A true five-tool talent, Gonzalez prides himself on his defense and is known for baiting runners into attempting to take an extra base. He’ll charge balls slowly or, as was the case [on June 20] when the Nationals’ Adam LaRoche was rounding second on a teammate’s single to left, Gonzalez may not take a single step forward at all. (LaRoche still didn’t run for third, and Gonzalez’s strike behind the runner to second didn’t quite work.)
CF: Carlos Gomez (4.3)

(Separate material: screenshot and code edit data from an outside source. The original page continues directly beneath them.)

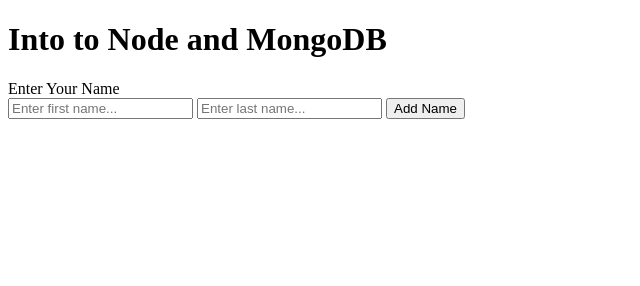
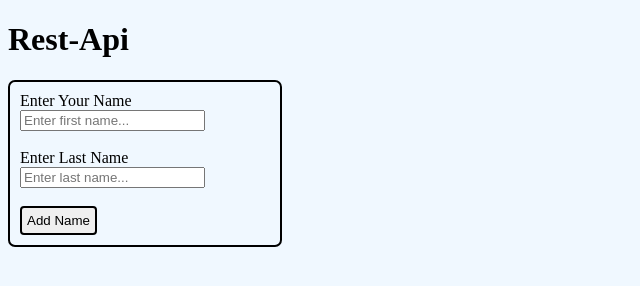
Before and after one commit to AsceticRahul/Rest-Api, a website: page index.html in a window 1280 px wide. Shown: the whole page, without its empty margins (0-640 px from the left). Drawn offline with Linux system fonts and the light colour scheme.

Commit message:
update index.html

```diff
--- a/index.html
+++ b/index.html
@@ -1,16 +1,18 @@
 <!DOCTYPE html>
 <html>
- <head>
- <title>Intro to Node and MongoDB</title>
- </head>
+    <head>
+        <title>Rest Api</title>
+    </head>
 
- <body>
- <h1>Into to Node and MongoDB</h1>
- <form method="post" action="/addname">
- <label>Enter Your Name</label><br>
- <input type="text" name="firstName" placeholder="Enter first name..." required>
- <input type="text" name="lastName" placeholder="Enter last name..." required>
- <input type="submit" value="Add Name">
- </form>
- </body>
+
+    <body style="background-color: aliceblue;">
+        <h1>Rest-Api</h1>
+        <form method="post" action="/addname" style="border:solid 2px black; padding: 10px; width: 250px; border-radius:7px">
+            <label>Enter Your Name</label><br>
+            <input type="text" name="firstName" placeholder="Enter first name..." required><br><br>
+            <label>Enter Last Name</label><br>
+            <input type="text" name="lastName" placeholder="Enter last name..." required><br><br>
+            <input type="submit" value="Add Name" style="border:solid 2px;padding:5px; border-radius:4px;">
+        </form>
+    </body>
 </html>
```
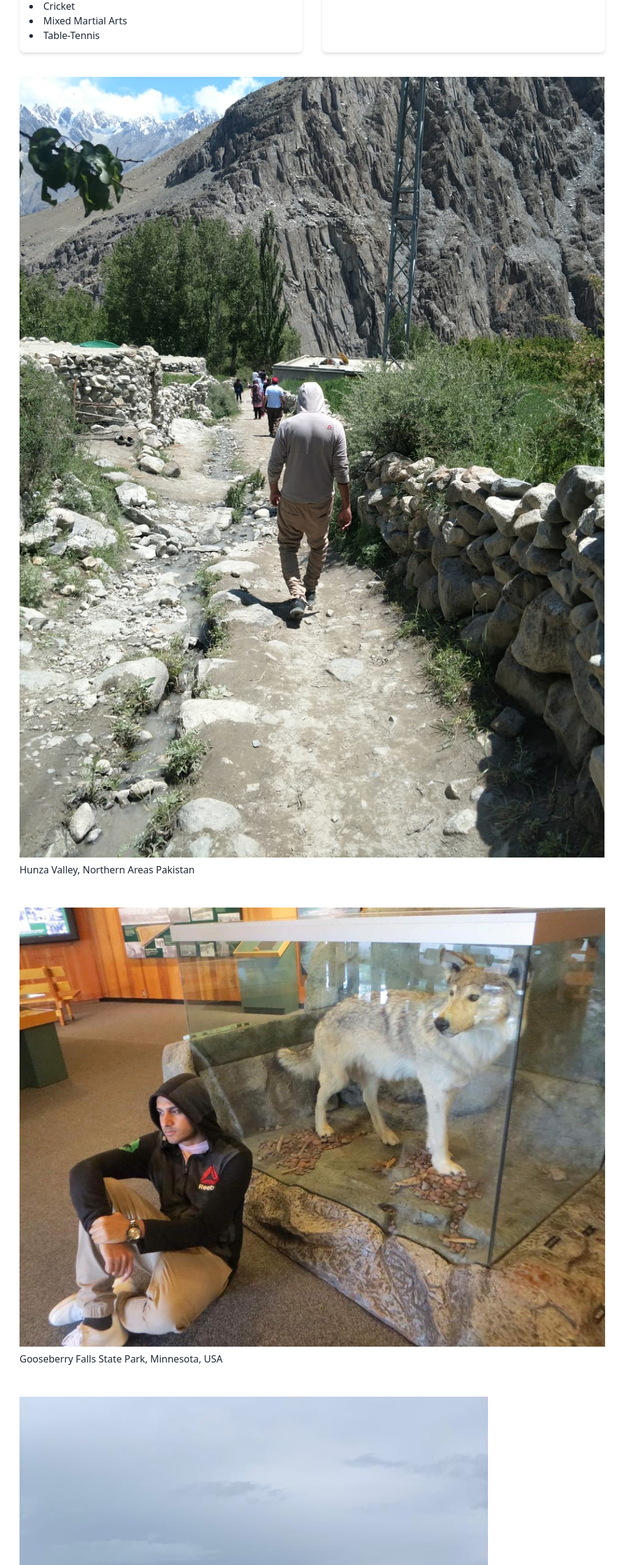
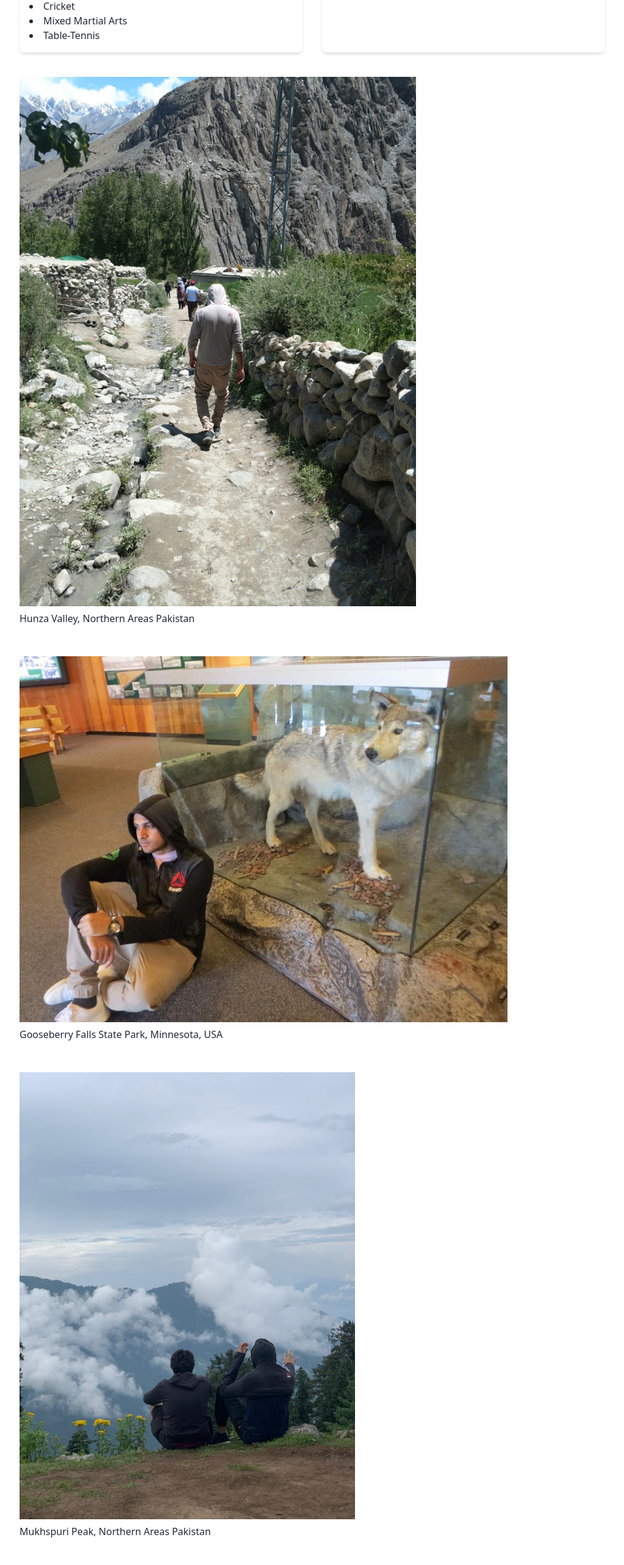
Before and after one commit to hasanma1ik/NextJS-portfolio2, a Next.js app: page / in a window 1280 px wide. Shown: the part 2040-4606 px from the top of the page at 61% size, without its empty margins (128-1151 px from the left). Built offline with nearby package versions, Linux system fonts and the light colour scheme.

Commit message:
Initial Commit

```diff
--- a/src/pages/index.js
+++ b/src/pages/index.js
@@ -218,17 +218,17 @@ export default function Home() {
                 </div>
 
       <div className="image1">
-    <img src="./images/33.jpg" alt="Hunza Valley, Northern Areas Pakistan" className="w-650 h-900" />
+    <img src="./images/33.jpg" alt="Hunza Valley, Northern Areas Pakistan" width="650" height="900" />
     <div className="text-gray-800 mt-2 dark:text-white">Hunza Valley, Northern Areas Pakistan</div>
   </div>
 
   <div className="image2">
-    <img src="./images/00.jpg" alt="Gooseberry Falls State Park, Minnesota, USA" className="w-800 h-600" />
+    <img src="./images/00.jpg" alt="Gooseberry Falls State Park, Minnesota, USA" width="800" height="600" />
     <div className="text-gray-800 mt-2 dark:text-white">Gooseberry Falls State Park, Minnesota, USA</div>
   </div>
 
   <div className="image3">
-    <img src="./images/44.jpg" alt="Mukhspuri Peak, Northern Areas Pakistan" className="w-550 h-750" />
+    <img src="./images/44.jpg" alt="Mukhspuri Peak, Northern Areas Pakistan" width="550" height="750"  />
     <div className="text-gray-800 mt-2 dark:text-white">Mukhspuri Peak, Northern Areas Pakistan</div>
   </div>
 </section>
```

Hold on to your hats: Not only is Gomez (.309/.349/.557) rated No. 1 among NL center fielders, he and Wright share the honor of being the top-rated NL position player. His defensive skills have never been in doubt, and 2013 is no exception (10.9 UZR, 25.2 UZR/150). Even if the performance of this Mets and Twins castoff tails off in the second half, he may still be the wisest $4.3 million ever spent in one season on a ballplayer. (In March, the Brewers extended his contract through 2014–16 for $24 million.)
RF: Hunter Pence (2.9)
With a .280/.326/.480 slash line, Pence is providing power to an otherwise offensively challenged outfield in AT&T Park. In all likelihood, the Fort Worth native will not get dealt before the trade deadline, the first time he won’t have to rework his wardrobe in three years.
C: Yadier Molina (3.5)
Molina, always a premier defender, is arguably having his finest offensive season (.347/.388/.497), although his über-high BABIP (.369 vs. career .296) suggests there will be some regression in the second half. He finishes just ahead of last year’s MVP, Buster Posey (3.4), who currently posts a .316/.389/.532 slash line.
In truth, you cannot go wrong with either backstop.